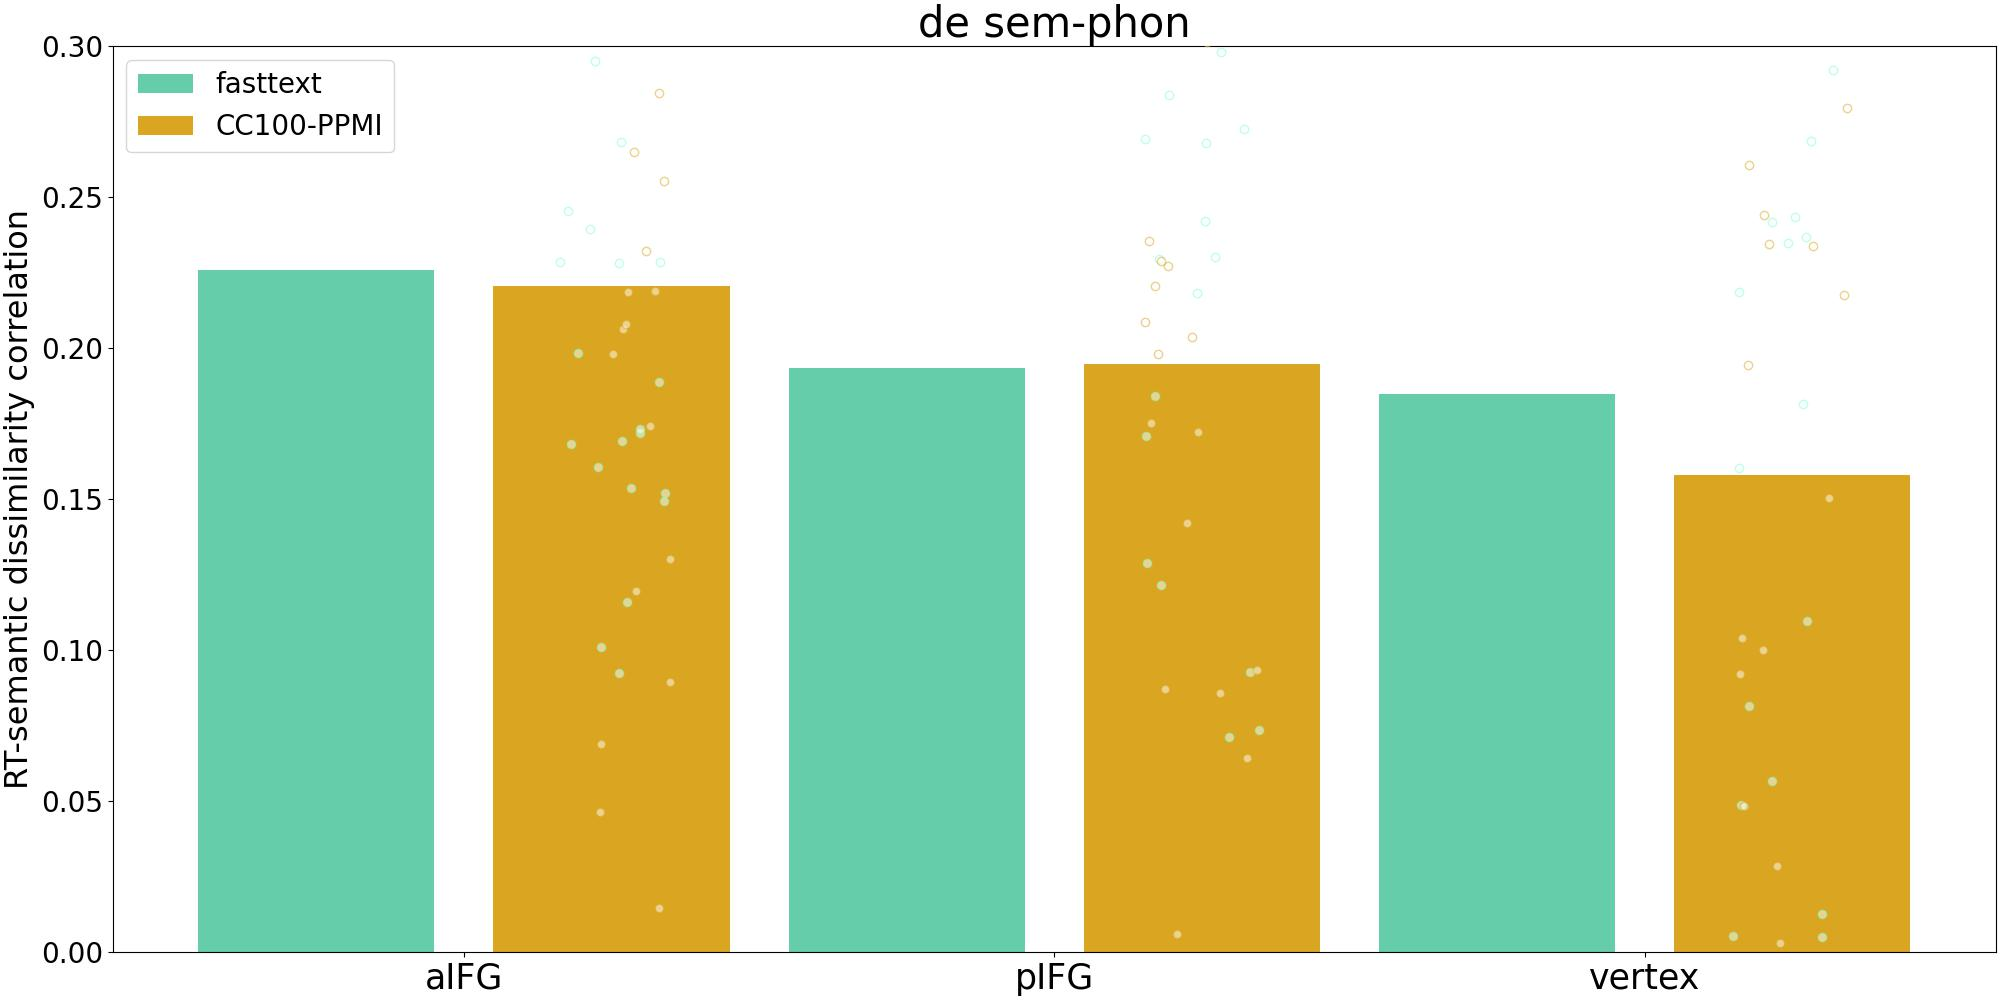
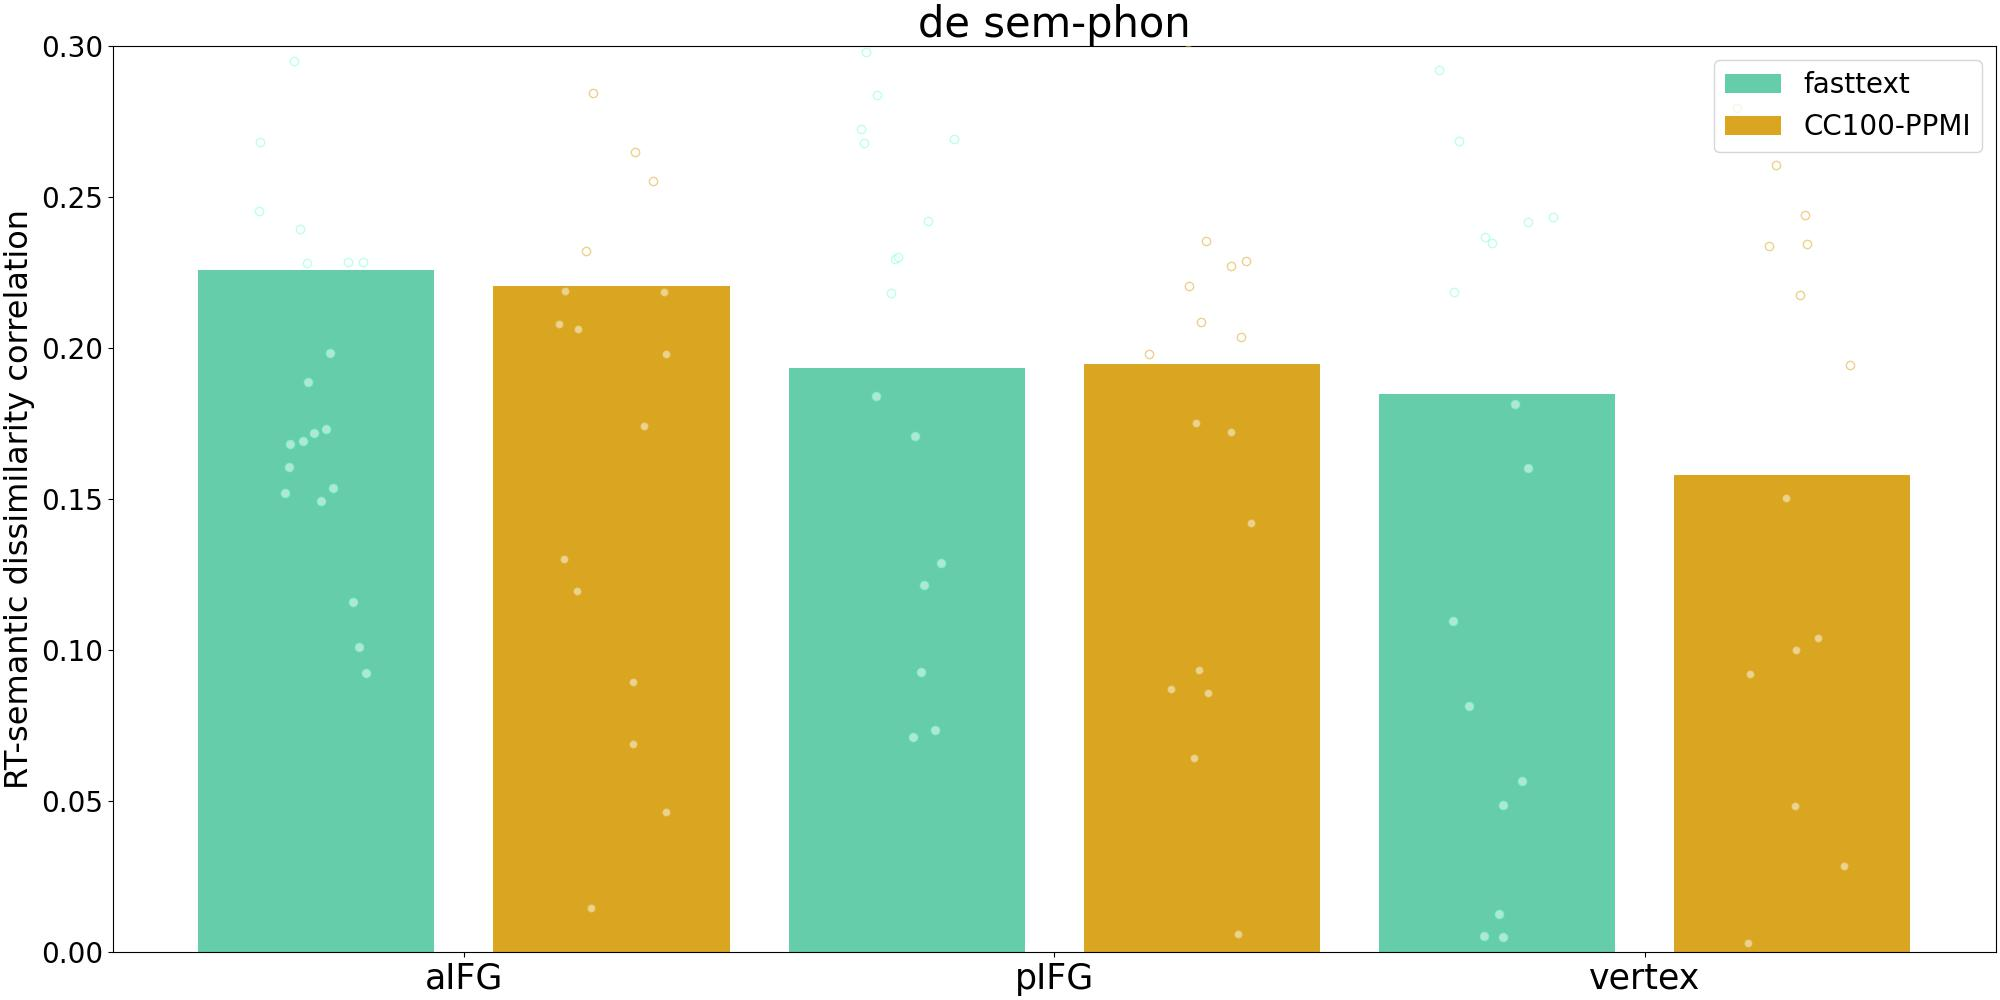
prova

Changed region(s): [[0.837, 0.062, 0.992, 0.155], [0.062, 0.062, 0.186, 0.155]]

diff --git a/word_similarity_relatedness/plot_tms_comparisons.py b/word_similarity_relatedness/plot_tms_comparisons.py
@@ -93,7 +93,7 @@ for l, l_data in results.items():
                width=0.4,
                )
         ax.scatter(
-               [x+0.25+(random.randint(-100, 100)*0.001) for x in range(len(xs)) for y in ys[x]],
+               [x-0.25+(random.randint(-100, 100)*0.001) for x in range(len(xs)) for y in ys[x]],
                ys,
                edgecolor='aquamarine',
                color='white',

> [WHAT YOU ARE ASKED TO DO]
The records must come back exactly, with their pictures removed.

> [YOUR SOLUTION]
prova

Changed region(s): [[0.837, 0.062, 0.992, 0.155], [0.062, 0.062, 0.186, 0.155]]

diff --git a/word_similarity_relatedness/plot_tms_comparisons.py b/word_similarity_relatedness/plot_tms_comparisons.py
@@ -93,7 +93,7 @@ for l, l_data in results.items():
                width=0.4,
                )
         ax.scatter(
-               [x+0.25+(random.randint(-100, 100)*0.001) for x in range(len(xs)) for y in ys[x]],
+               [x-0.25+(random.randint(-100, 100)*0.001) for x in range(len(xs)) for y in ys[x]],
                ys,
                edgecolor='aquamarine',
                color='white',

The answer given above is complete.